United Kingdom/USA, 1987. Natant, Stanley Kubrick Productions, Warner Bros.. Screenplay by Stanley Kubrick, Michael Herr, Gustav Hasford, based on the novel The Short Timers by Gustav Hasford. Cinematography by Douglas Milsome. Produced by Stanley Kubrick. Music by Vivian Kubrick. Production Design by Anton Furst. Costume Design by Keith Denny. Film Editing by Martin Hunter.

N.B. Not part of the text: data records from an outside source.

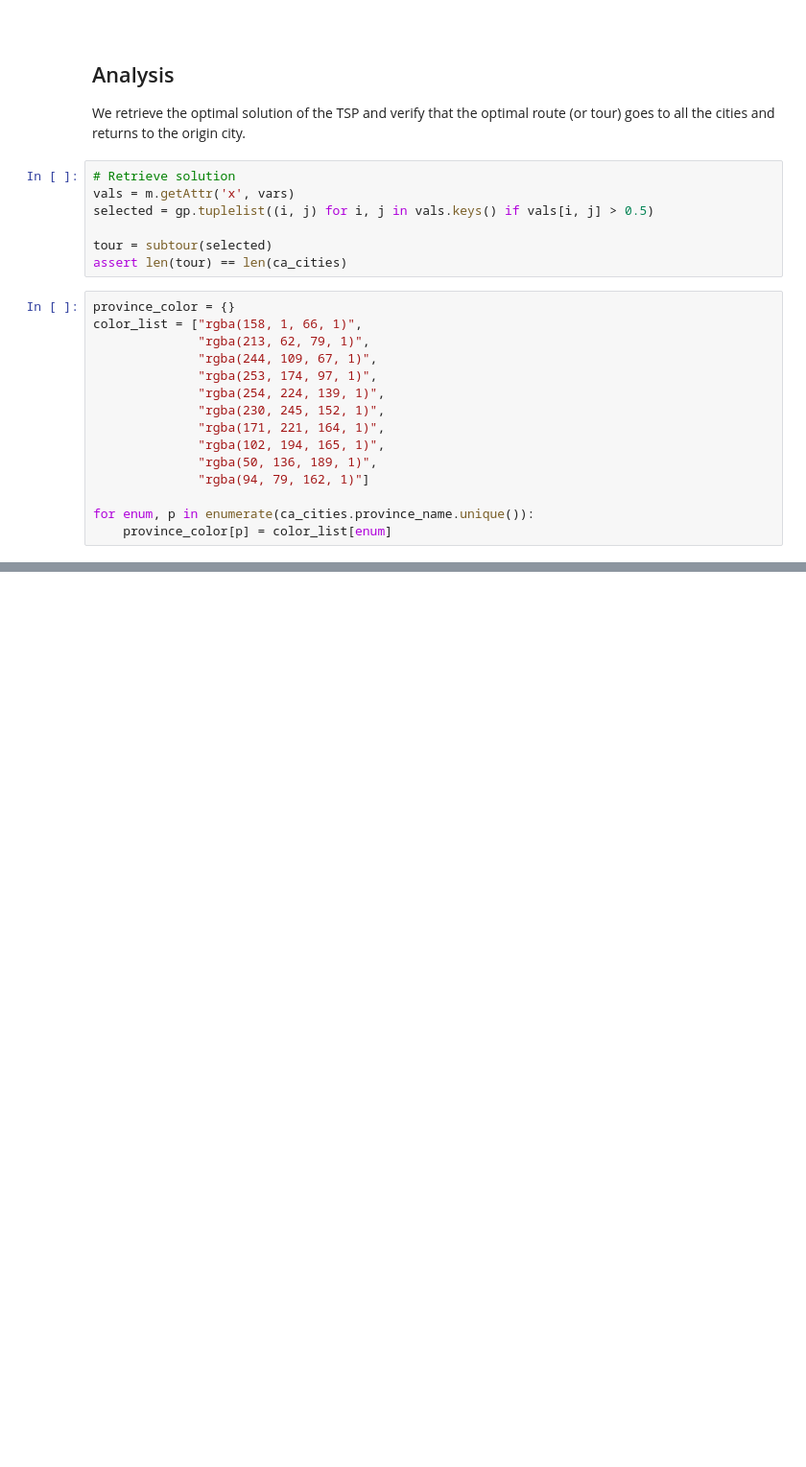
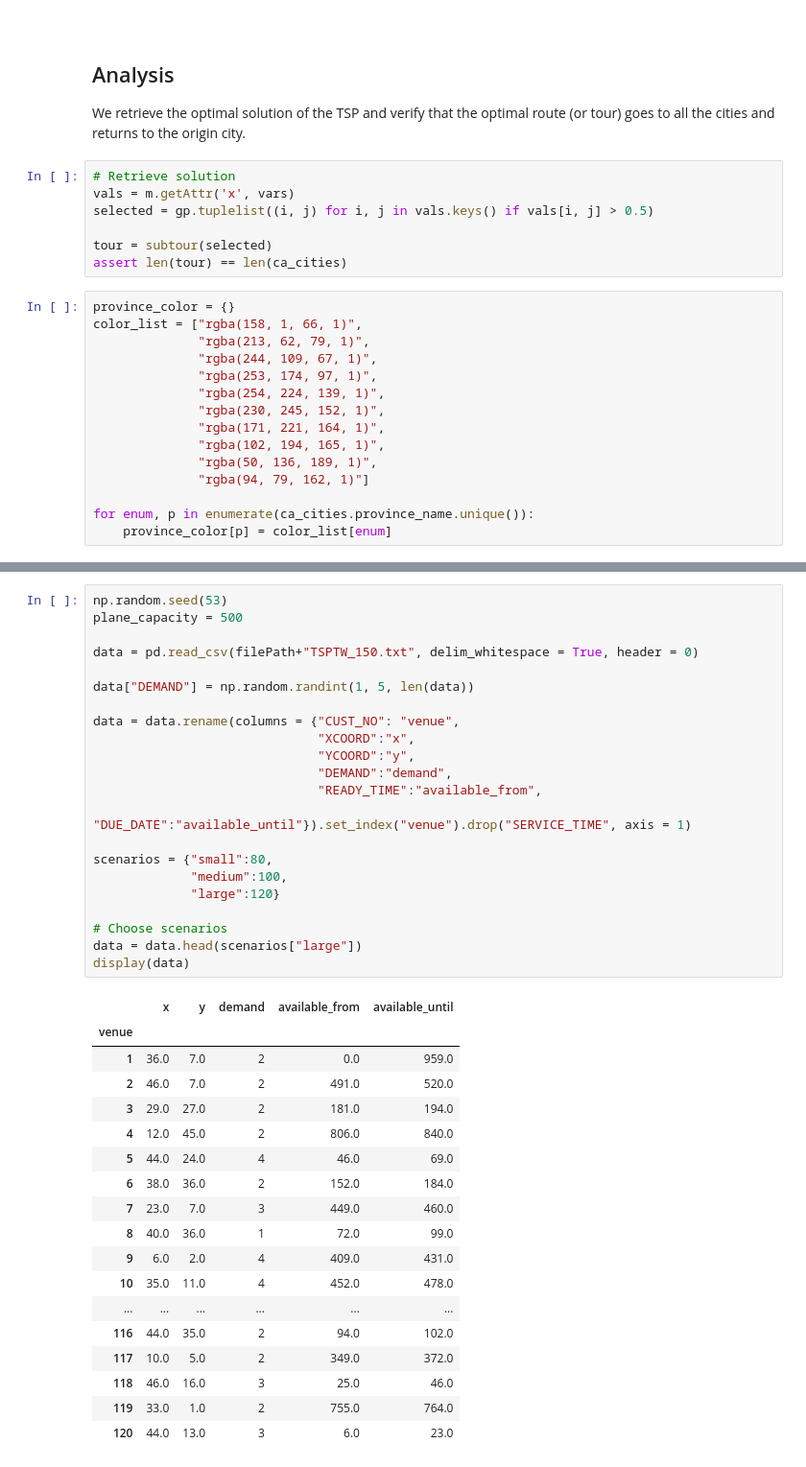
Before and after one commit to yingfangliang/concert-tour-routing, a Jupyter notebook: Concert Tour Routing Plan Optimization.ipynb, the cells around one changed output, grey strips where cells are left out. Shown at 96% size. Cells and saved outputs as stored; diff of their text form; blank space fills up the shorter version.

Commit message:
added implementation on synthetic data

```diff
--- a/Concert Tour Routing Plan Optimization.ipynb
+++ b/Concert Tour Routing Plan Optimization.ipynb
@@ -327,0 +341,41 @@ ca_map
+# %%
+np.random.seed(53)
+plane_capacity = 500
+
+data = pd.read_csv(filePath+"TSPTW_150.txt", delim_whitespace = True, header = 0)
+
+data["DEMAND"] = np.random.randint(1, 5, len(data))
+
+data = data.rename(columns = {"CUST_NO": "venue",
+                              "XCOORD":"x",
+                              "YCOORD":"y",
+                              "DEMAND":"demand",
+                              "READY_TIME":"available_from",
+                              "DUE_DATE":"available_until"}).set_index("venue").drop("SERVICE_TIME", axis = 1)
+
+scenarios = {"small":80,
+             "medium":100,
+             "large":120}
+
+# Choose scenarios
+data = data.head(scenarios["large"])
+display(data)
+# %% [output]
+|  | x | y | demand | available_from | available_until |
+| venue |  |  |  |  |  |
+| 1 | 36.0 | 7.0 | 2 | 0.0 | 959.0 |
+| 2 | 46.0 | 7.0 | 2 | 491.0 | 520.0 |
+| 3 | 29.0 | 27.0 | 2 | 181.0 | 194.0 |
+| 4 | 12.0 | 45.0 | 2 | 806.0 | 840.0 |
+| 5 | 44.0 | 24.0 | 4 | 46.0 | 69.0 |
+| 6 | 38.0 | 36.0 | 2 | 152.0 | 184.0 |
+| 7 | 23.0 | 7.0 | 3 | 449.0 | 460.0 |
+| 8 | 40.0 | 36.0 | 1 | 72.0 | 99.0 |
+| 9 | 6.0 | 2.0 | 4 | 409.0 | 431.0 |
+| 10 | 35.0 | 11.0 | 4 | 452.0 | 478.0 |
+| ... | ... | ... | ... | ... | ... |
+| 116 | 44.0 | 35.0 | 2 | 94.0 | 102.0 |
+| 117 | 10.0 | 5.0 | 2 | 349.0 | 372.0 |
+| 118 | 46.0 | 16.0 | 3 | 25.0 | 46.0 |
+| 119 | 33.0 | 1.0 | 2 | 755.0 | 764.0 |
+| 120 | 44.0 | 13.0 | 3 | 6.0 | 23.0 |
```
Also changed, not shown: parts of 16 cells of this notebook.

Academy Awards 1987. Boston Film Critics Awards 1987. Golden Globe Awards 1987. National Board of Review Awards 1987.
Probably the best fictional documentation of the Vietnam war alongside Francis Ford Coppola’s much more liberal Apocalypse Now, this film is Stanley Kubrick’s first film since The Shining and one of his very best. It concerns a green draftee (Matthew Modine) who experiences the horrors of boot camp (led by a terrifyingly brilliant R. Lee Ermey) and then gets sent out into the field in Vietnam as a war journalist. Disturbing images and situations run amok throughout both halves of the film, some of the training experiences equaling the horror that the troops witness when fighting on Vietnamese soil. Modine is perfectly suited to the role of the blank, all-American hero, while Vincent D’Onofrio brings a terrifying sense of unease to his role as a fellow trainee who can’t handle Ermey’s sadistic techniques for very long. Brilliantly adapted from Michael Herr’s novel The Short-Timers, this is an important film about the dehumanization of war that should be witnessed by all.